Press CTRL+E to stop the data collection for now.
Make sure that Enable Advanced Output is not checked on the Filter menu:
Unlike Process Explorer, which simply shows you process information in relatively real time, Process Monitor works by collecting data for some period of time, and then after you stop, giving you various tools to review and analyze the data collected.
Since Process Monitor automatically begins collecting data when it's run, all you need to do is start it. If your concern is a startup problem, you could, for example, include it at Windows Startup time by simply adding it to the Startup sub menu.
After procmon has run "a while", collecting data during the behaviour you're concerned about, click on it and once again press CTRL+E to stop data collection.
Rather than trying to analyze the raw data, which of course you're more than welcome to do, Procmon includes a couple of handy summarization tools.
Click on File Summary... gives you a report of the file I/O activity within the recorded data:
The default is sorted by "Total Events". Scroll the data to the left to see the rightmost Path column (which you can also widen by grabbing its right-most column header bar and dragging right).
In this case you can see that "C:\WINDOWS\system32\config\system.LOG" was the most accessed file during this capture taken when I logged into this machine.
You can also sort by any of the other column headers in the file summary dialog so as to see which file took the most time, had the most Reads, Writes or any of several other activities. I would assume that for simple "why is my disk thrashing" analysis, the default "Total Events" is likely to be the best place to start.
Once you've identified a file that you want to understand more about, you can double click on it, and the main procmon window will automatically filter the data it displays to only include accesses of that file. For example, here I've double clicked on that "system.LOG" file:
Now we can see that at least initially the process in question was "services.exe". Double click on any line there and you'll get more detailed information about that specific event and the process that caused it:
Of course our old friend Process Explorer is still valuable, as it will tell us even more about the specific process we've located - such as any Windows Services it might be providing.
What happens next, of course, depends on what you've found. Process Monitor (and Process Explorer) won't fix anything - they're both tools to help you answer the common question "what's happening?", with additional data that might help you also answer "why?".
Process Monitor, in case you haven't noticed, is very powerful and somewhat complex. The basic "capture and filter" scenario that I've outlined above, though, will get you 90% of the information that most people might want to see.

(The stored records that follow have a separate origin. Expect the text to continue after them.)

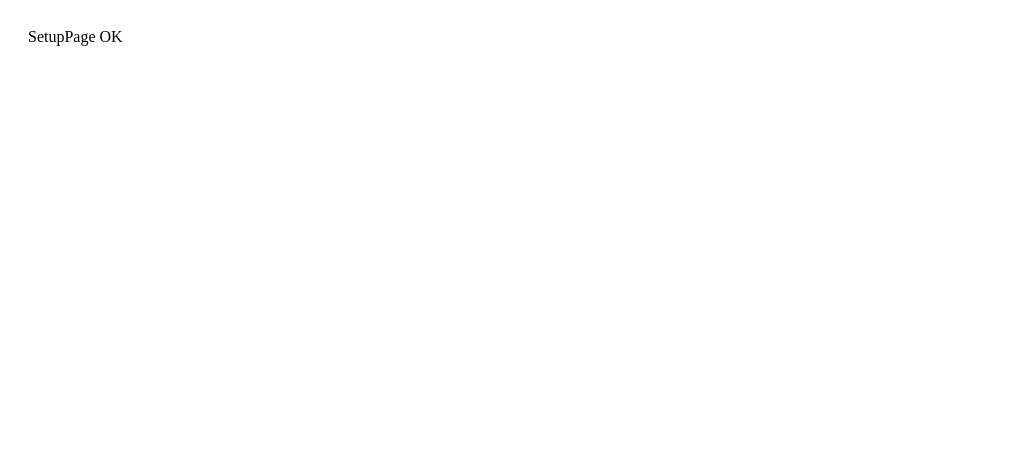
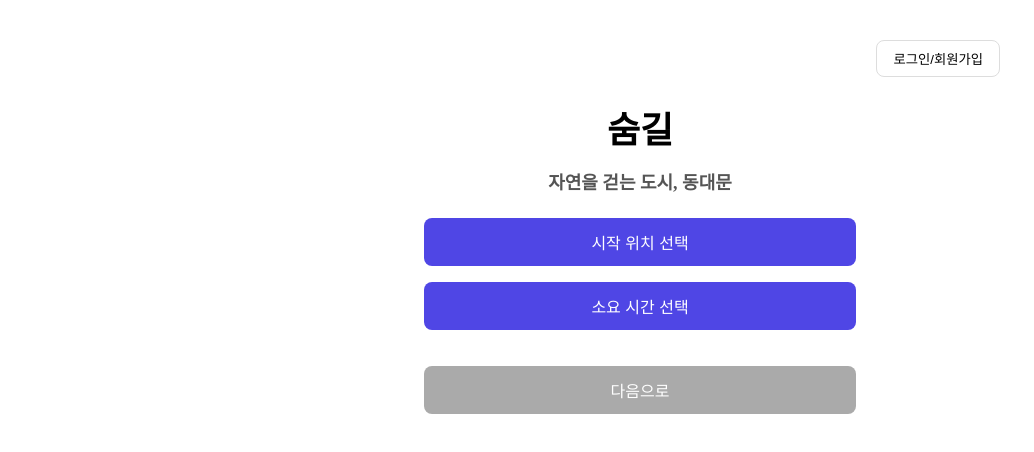
Before and after one commit to oeo30/Soomgil, a React (Vite) app in the folder frontend/: page / in a window 1280 px wide. Shown: the top 452 px of the page, without its empty margins (0-1034 px from the left). Built offline with nearby package versions, Linux system fonts and the light colour scheme.

Commit message:
[fix] frontend

```diff
--- a/frontend/src/components/AudioPlayer.jsx
+++ b/frontend/src/components/AudioPlayer.jsx
@@ -1,37 +1,46 @@
-import { useRef, useState } from 'react'
+import { useRef, useState } from "react";
 
 export default function AudioPlayer({ src }) {
-  const audioRef = useRef(null)
-  const [playing, setPlaying] = useState(false)
+  const audioRef = useRef(null);
+  const [playing, setPlaying] = useState(false);
 
-  function toggle() {
-    const a = audioRef.current
-    if (!a) return
-    if (playing) a.pause()
-    else a.play()
+  const togglePlay = () => {
+    // src가 없으면 클릭해도 동작 안 함
+    if (!src) return;
+
+    const audio = audioRef.current;
+    if (!audio) return;
+
+    if (playing) {
+      audio.pause();
+    } else {
+      audio.play();
     }
+  };
 
   return (
-    <div>
+    <div style={{ marginTop: 10 }}>
+      {src && (
         <audio
           ref={audioRef}
           src={src}
           onPlay={() => setPlaying(true)}
           onPause={() => setPlaying(false)}
         />
-      <button style={styles.btn} onClick={toggle}>
-        {playing ? '일시정지' : '노래 재생'}
+      )}
+      <button
+        onClick={togglePlay}
+        style={{
+          padding: "12px 16px",
+          border: "none",
+          borderRadius: 8,
+          background: src ? "#4f46e5" : "#aaa", // 파일 없으면 회색 버튼
+          color: "#fff",
+          cursor: src ? "pointer" : "not-allowed",
+        }}
+      >
+        {src ? (playing ? "⏸️ 일시정지" : "▶️ 재생") : "재생 불가"}
       </button>
     </div>
-  )
+  );
 }
-
-const styles = {
-  btn: {
-    padding: '12px 16px',
-    borderRadius: 10,
-    border: '1px solid #ddd',
-    background: '#fff',
-    cursor: 'pointer'
-  }
-}
--- a/frontend/src/context/SelectionContext.jsx
+++ b/frontend/src/context/SelectionContext.jsx
@@ -4,19 +4,21 @@ const SelectionContext = createContext(null);
 const KEY = "soomgil.selection";
 
 export function SelectionProvider({ children }) {
-  const [season, setSeason] = useState(null);
-  const [length, setLength] = useState(null);
-  const [structure, setStructure] = useState(null);
+  // 시작 위치 좌표 {lat, lng}
+  const [startLocation, setStartLocation] = useState(null);
 
+  // 소요 시간 (분) → 최소 5 이상
+  const [duration, setDuration] = useState(null);
+
+  // 초기 로컬스토리지 복구
   useEffect(() => {
     try {
       const raw = localStorage.getItem(KEY);
       if (raw) {
         const saved = JSON.parse(raw);
         if (saved && typeof saved === "object") {
-          setSeason(saved.season ?? null);
-          setLength(saved.length ?? null);
-          setStructure(saved.structure ?? null);
+          setStartLocation(saved.startLocation ?? null);
+          setDuration(saved.duration ?? null);
         }
       }
     } catch (e) {
@@ -24,30 +26,33 @@ export function SelectionProvider({ children }) {
     }
   }, []);
 
+  // 값이 바뀔 때마다 로컬스토리지 저장
   useEffect(() => {
     try {
-      const data = { season, length, structure };
+      const data = { startLocation, duration };
       localStorage.setItem(KEY, JSON.stringify(data));
     } catch (e) {
       console.warn("[SelectionContext] persist failed:", e);
     }
-  }, [season, length, structure]);
+  }, [startLocation, duration]);
 
-  const canProceed = Boolean(season && length && structure);
+  // 버튼 활성화 조건 → 시작위치 있고, duration ≥ 5
+  const canProceed = Boolean(startLocation && duration >= 5);
 
+  // Context value
   const value = useMemo(
     () => ({
-      season, setSeason,
-      length, setLength,
-      structure, setStructure,
+      startLocation, setStartLocation,
+      duration, setDuration,
       canProceed,
     }),
-    [season, length, structure, canProceed]
+    [startLocation, duration, canProceed]
   );
 
   return <SelectionContext.Provider value={value}>{children}</SelectionContext.Provider>;
 }
 
+// 훅
 export function useSelection() {
   const ctx = useContext(SelectionContext);
   if (!ctx) throw new Error("useSelection must be used within SelectionProvider");
--- a/frontend/src/pages/ResultPage.jsx
+++ b/frontend/src/pages/ResultPage.jsx
@@ -1,14 +1,56 @@
-import { useEffect } from "react";
+import { useMemo, useEffect } from "react";
 import { useNavigate } from "react-router-dom";
 import { useSelection } from "../context/SelectionContext.jsx";
+import RouteMap from "../components/RouteMap.jsx";
+import AudioPlayer from "../components/AudioPlayer.jsx";
+import { buildMockRoute } from "../utils/mockRoute.js";
 
 export default function ResultPage() {
   const nav = useNavigate();
-  const { canProceed } = useSelection();
+  const { startLocation, duration, canProceed } = useSelection();
 
+  // 만약 조건이 안 채워졌는데 바로 /result로 들어온 경우 → 홈으로 돌려보내기
   useEffect(() => {
     if (!canProceed) nav("/", { replace: true });
   }, [canProceed, nav]);
 
-  return <div style={{padding:20}}>ResultPage skeleton</div>;
+  // 목업 경로 생성 (시작 위치 + 소요시간 기반)
+  const pathLatLngs = useMemo(() => {
+    return buildMockRoute({ startLocation, duration });
+  }, [startLocation, duration]);
+
+  // 설명 문구
+  const description = `출발지: ${
+    startLocation ? `${startLocation.lat.toFixed(5)}, ${startLocation.lng.toFixed(5)}` : "미지정"
+  }
+소요 시간: ${duration}분
+완만한 보행로와 휴식 포인트를 고려해 추천된 산책 경로입니다.`;
+
+  return (
+    <div style={styles.page}>
+      <h1 style={styles.title}>추천 산책 경로</h1>
+
+      {/* 지도 */}
+      <RouteMap pathLatLngs={pathLatLngs} />
+
+      {/* 경로 설명 */}
+      <div style={{ marginTop: 20 }}>
+        <h2 style={styles.subtitle}>경로 설명</h2>
+        <p style={styles.text}>{description}</p>
+      </div>
+
+      {/* 음악 추천 */}
+      <div style={{ marginTop: 20 }}>
+        <h2 style={styles.subtitle}>추천 음악 🎵</h2>
+        <AudioPlayer src="/sample.mp3" />
+      </div>
+    </div>
+  );
 }
+
+const styles = {
+  page: { maxWidth: 720, margin: "32px auto", padding: 20 },
+  title: { fontSize: 28, marginBottom: 16, textAlign: "center" },
+  subtitle: { fontSize: 20, marginBottom: 8 },
+  text: { whiteSpace: "pre-line", lineHeight: 1.6 },
+};
--- a/frontend/src/pages/SetupPage.jsx
+++ b/frontend/src/pages/SetupPage.jsx
@@ -1,3 +1,162 @@
+import { useNavigate } from "react-router-dom";
+import { useSelection } from "../context/SelectionContext.jsx";
+import { useEffect, useRef, useState } from "react";
+import * as L from "leaflet";
+import "leaflet/dist/leaflet.css";
+
 export default function SetupPage() {
-  return <div style={{padding:20}}>SetupPage OK</div>;
+  const nav = useNavigate();
+  const { startLocation, setStartLocation, duration, setDuration, canProceed } = useSelection();
+
+  // UI 상태
+  const [showMap, setShowMap] = useState(false);
+  const [showDurationInput, setShowDurationInput] = useState(false);
+  const [isLoggedIn] = useState(false); // 임시 로그인 상태
+
+  // 지도 관리
+  const mapRef = useRef(null);
+  const markerRef = useRef(null);
+  const mapDivRef = useRef(null);
+
+  // 지도 초기화
+  useEffect(() => {
+    if (showMap && mapDivRef.current) {
+      if (!mapRef.current) {
+        // 최초 생성
+        mapRef.current = L.map(mapDivRef.current, {
+          center: [37.5665, 126.9780],
+          zoom: 13,
+        });
+
+        L.tileLayer("https://{s}.tile.openstreetmap.org/{z}/{x}/{y}.png", {
+          attribution: "&copy; OpenStreetMap contributors",
+        }).addTo(mapRef.current);
+
+        mapRef.current.on("click", (e) => {
+          const { lat, lng } = e.latlng;
+          if (markerRef.current) {
+            markerRef.current.setLatLng(e.latlng);
+          } else {
+            markerRef.current = L.marker(e.latlng).addTo(mapRef.current);
+          }
+          setStartLocation({ lat, lng });
+        });
+      } else {
+        // 이미 만들어진 지도를 다시 보이게 할 때 크기 재계산
+        setTimeout(() => {
+          mapRef.current.invalidateSize();
+        }, 100);
+      }
+    }
+  }, [showMap, setStartLocation]);
+
+  return (
+    <div style={styles.page}>
+      {/* 헤더 */}
+      <div style={styles.header}>
+        <div></div>
+        <div>
+          {isLoggedIn ? (
+            <button style={styles.headerBtn} onClick={() => nav("/mypage")}>
+              My Page
+            </button>
+          ) : (
+            <button style={styles.headerBtn} onClick={() => nav("/login")}>
+              로그인/회원가입
+            </button>
+          )}
+        </div>
+      </div>
+
+      {/* 타이틀 */}
+      <h1 style={styles.title}>숨길</h1>
+      <h2 style={styles.subtitle}>자연을 걷는 도시, 동대문</h2>
+
+      {/* 버튼들 */}
+      <div style={styles.buttons}>
+        <button style={styles.btn} onClick={() => setShowMap((prev) => !prev)}>
+          시작 위치 선택
+        </button>
+        {showMap && (
+          <div style={{ width: "100%", display: "flex", justifyContent: "center" }}>
+            <div ref={mapDivRef} style={styles.map}></div>
+          </div>
+        )}
+        {startLocation && (
+          <p style={styles.text}>
+            선택된 좌표: {startLocation.lat.toFixed(5)}, {startLocation.lng.toFixed(5)}
+          </p>
+        )}
+
+        <button style={styles.btn} onClick={() => setShowDurationInput((prev) => !prev)}>
+          소요 시간 선택
+        </button>
+        {showDurationInput && (
+          <div style={{ marginTop: 10 }}>
+            <input
+              type="number"
+              min="5"
+              max="120"
+              step="5"
+              value={duration ?? ""}
+              onChange={(e) => setDuration(Number(e.target.value))}
+              style={styles.input}
+              placeholder="5 ~ 120분"
+            />
+          </div>
+        )}
+
+        <button
+          style={{
+            ...styles.btn,
+            background: canProceed ? "#4f46e5" : "#aaa",
+            marginTop: 20,
+          }}
+          disabled={!canProceed}
+          onClick={() => nav("/result")}
+        >
+          다음으로
+        </button>
+      </div>
+    </div>
+  );
 }
+
+const styles = {
+  page: { maxWidth: 720, margin: "20px auto", padding: 20, textAlign: "center" },
+  header: {
+    display: "flex",
+    justifyContent: "space-between",
+    alignItems: "center",
+    marginBottom: 20,
+  },
+  headerBtn: {
+    padding: "8px 16px",
+    borderRadius: 8,
+    border: "1px solid #ddd",
+    background: "#fff",
+    cursor: "pointer",
+  },
+  title: { fontSize: 36, marginBottom: 8 },
+  subtitle: { fontSize: 18, marginBottom: 24, color: "#555" },
+  buttons: { display: "flex", flexDirection: "column", gap: 16, alignItems: "center" },
+  btn: {
+    padding: "12px 20px",
+    border: "none",
+    borderRadius: 8,
+    background: "#4f46e5",
+    color: "#fff",
+    fontSize: 16,
+    cursor: "pointer",
+    width: "60%",
+  },
+  map: { height: 300, width: "90%", marginTop: 10, borderRadius: 12, border: "1px solid #ccc" },
+  input: {
+    padding: "10px 12px",
+    borderRadius: 8,
+    border: "1px solid #ccc",
+    width: "120px",
+    textAlign: "center",
+  },
+  text: { fontSize: 14, marginTop: 6, color: "#333" },
+};
--- a/frontend/src/utils/mockRoute.js
+++ b/frontend/src/utils/mockRoute.js
@@ -1,12 +1,20 @@
-// 간단한 데모 경로(서울 예시 좌표)
-export function buildMockPath({ season, length, structure }) {
-  const base = [
-    [37.5679, 127.0500],
-    [37.5689, 127.0550],
-    [37.5710, 127.0600],
-    [37.5730, 127.0580],
-    [37.5715, 127.0525],
+// src/utils/mockRoute.js
+
+// 목업 경로 생성 함수
+export function buildMockRoute({ startLocation, duration }) {
+  if (!startLocation) {
+    // 기본 위치: 서울시청
+    startLocation = { lat: 37.5665, lng: 126.9780 };
+  }
+
+  const { lat, lng } = startLocation;
+  const step = Math.max(0.001, (duration || 30) * 0.0001);
+
+  return [
+    [lat, lng],
+    [lat + step, lng + step],
+    [lat + step * 2, lng],
+    [lat, lng - step],
+    [lat, lng],
   ];
-  // length/structure에 따라 변형 로직을 넣고 싶으면 여기서 가공
-  return base;
 }
```
Lines whose indentation alone changed are shown as unchanged.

If you're at all interested in diving deeper, make sure to check out the Help information that comes with Procmon, and spend a little time exploring its features.
Me? I've only skimmed the surface.